Assignment: Locate every line in the records below that contains the word "string", and copy each one.

[Saved entries]
^^^^^^^^^^^^^^^^

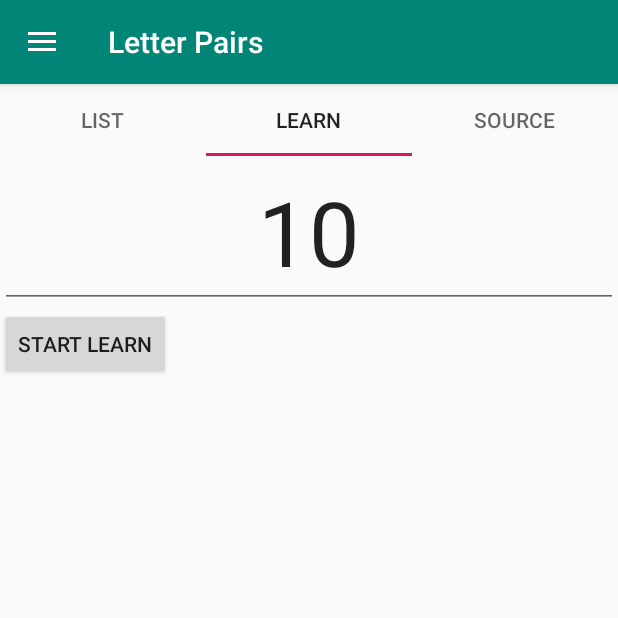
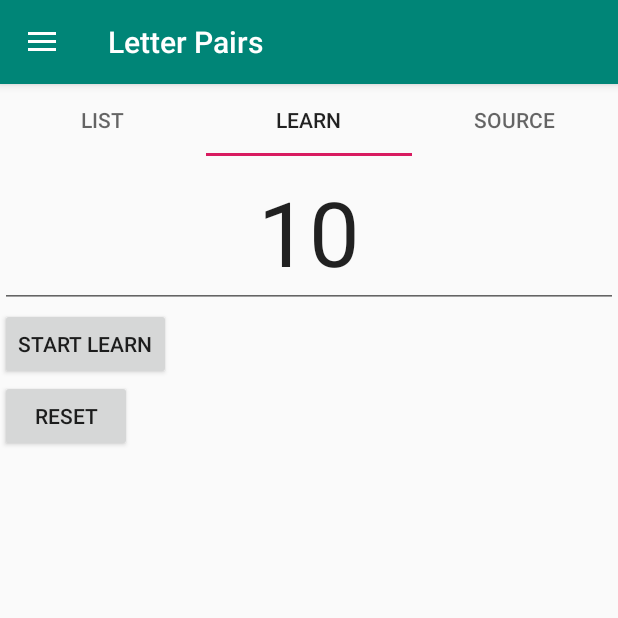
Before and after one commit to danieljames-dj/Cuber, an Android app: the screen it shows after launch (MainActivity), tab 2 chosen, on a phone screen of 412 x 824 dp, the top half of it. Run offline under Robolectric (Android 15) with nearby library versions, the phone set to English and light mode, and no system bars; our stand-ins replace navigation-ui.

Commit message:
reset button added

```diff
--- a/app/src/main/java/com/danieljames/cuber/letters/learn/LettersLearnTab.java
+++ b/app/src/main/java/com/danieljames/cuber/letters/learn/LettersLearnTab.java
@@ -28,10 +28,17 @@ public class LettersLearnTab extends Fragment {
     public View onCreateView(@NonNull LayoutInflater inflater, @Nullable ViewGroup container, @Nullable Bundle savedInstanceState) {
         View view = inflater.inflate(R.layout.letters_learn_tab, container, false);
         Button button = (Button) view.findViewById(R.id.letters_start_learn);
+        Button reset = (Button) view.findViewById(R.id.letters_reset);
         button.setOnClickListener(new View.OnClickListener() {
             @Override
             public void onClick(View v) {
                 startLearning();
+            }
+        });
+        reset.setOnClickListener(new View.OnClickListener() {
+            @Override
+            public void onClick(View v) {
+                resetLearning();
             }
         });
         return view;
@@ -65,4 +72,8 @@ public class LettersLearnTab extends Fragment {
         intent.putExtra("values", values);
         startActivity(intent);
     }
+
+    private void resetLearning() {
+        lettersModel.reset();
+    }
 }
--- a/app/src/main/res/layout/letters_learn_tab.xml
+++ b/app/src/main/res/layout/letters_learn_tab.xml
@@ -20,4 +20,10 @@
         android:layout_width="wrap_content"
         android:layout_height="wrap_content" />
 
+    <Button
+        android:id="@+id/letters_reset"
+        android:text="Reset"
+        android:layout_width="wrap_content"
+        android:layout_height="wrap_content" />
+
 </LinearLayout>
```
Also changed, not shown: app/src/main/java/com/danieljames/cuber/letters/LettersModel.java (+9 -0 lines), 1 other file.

^^^^^^^^^^^^^^^^

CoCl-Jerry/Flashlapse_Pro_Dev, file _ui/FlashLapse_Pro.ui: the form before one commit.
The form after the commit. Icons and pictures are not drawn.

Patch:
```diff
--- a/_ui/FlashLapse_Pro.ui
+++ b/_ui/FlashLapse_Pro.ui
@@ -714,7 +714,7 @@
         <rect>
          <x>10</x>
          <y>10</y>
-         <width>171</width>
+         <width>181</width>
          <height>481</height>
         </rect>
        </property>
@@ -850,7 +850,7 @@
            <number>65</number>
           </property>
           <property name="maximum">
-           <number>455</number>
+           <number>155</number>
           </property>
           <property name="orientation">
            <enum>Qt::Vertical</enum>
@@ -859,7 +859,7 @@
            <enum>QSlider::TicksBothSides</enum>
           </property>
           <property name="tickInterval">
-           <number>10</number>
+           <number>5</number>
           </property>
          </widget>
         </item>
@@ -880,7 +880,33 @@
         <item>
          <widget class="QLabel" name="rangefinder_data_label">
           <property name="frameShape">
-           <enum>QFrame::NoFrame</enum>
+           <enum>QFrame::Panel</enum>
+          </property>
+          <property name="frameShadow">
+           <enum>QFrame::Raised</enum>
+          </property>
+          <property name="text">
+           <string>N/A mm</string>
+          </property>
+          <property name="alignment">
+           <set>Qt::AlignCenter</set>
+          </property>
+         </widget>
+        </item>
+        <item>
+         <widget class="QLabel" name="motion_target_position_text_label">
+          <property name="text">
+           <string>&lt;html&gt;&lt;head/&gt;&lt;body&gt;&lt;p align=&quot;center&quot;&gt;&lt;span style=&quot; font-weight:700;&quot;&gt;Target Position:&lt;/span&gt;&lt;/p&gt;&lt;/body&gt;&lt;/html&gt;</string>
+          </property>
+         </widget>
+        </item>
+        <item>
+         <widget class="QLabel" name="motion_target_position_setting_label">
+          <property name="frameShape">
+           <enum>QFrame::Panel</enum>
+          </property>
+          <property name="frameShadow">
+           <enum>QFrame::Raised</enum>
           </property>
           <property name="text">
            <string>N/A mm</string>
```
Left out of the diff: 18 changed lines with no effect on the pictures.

^^^^^^^^^^^^^^^^

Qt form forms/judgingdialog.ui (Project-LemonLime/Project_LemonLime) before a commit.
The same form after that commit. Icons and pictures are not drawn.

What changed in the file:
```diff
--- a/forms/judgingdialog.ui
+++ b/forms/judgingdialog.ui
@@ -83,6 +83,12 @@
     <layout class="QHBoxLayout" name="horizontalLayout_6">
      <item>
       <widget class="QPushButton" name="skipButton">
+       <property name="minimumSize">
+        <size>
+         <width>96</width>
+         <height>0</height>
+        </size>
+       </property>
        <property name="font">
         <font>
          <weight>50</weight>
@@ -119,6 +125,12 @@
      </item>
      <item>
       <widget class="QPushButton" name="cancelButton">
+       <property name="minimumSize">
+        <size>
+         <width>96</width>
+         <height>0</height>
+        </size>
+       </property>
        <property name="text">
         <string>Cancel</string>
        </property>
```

^^^^^^^^^^^^^^^^

Solved problem:
+           <string>N/A mm</string>
+           <string>&lt;html&gt;&lt;head/&gt;&lt;body&gt;&lt;p align=&quot;center&quot;&gt;&lt;span style=&quot; font-weight:700;&quot;&gt;Target Position:&lt;/span&gt;&lt;/p&gt;&lt;/body&gt;&lt;/html&gt;</string>
            <string>N/A mm</string>
         <string>Cancel</string>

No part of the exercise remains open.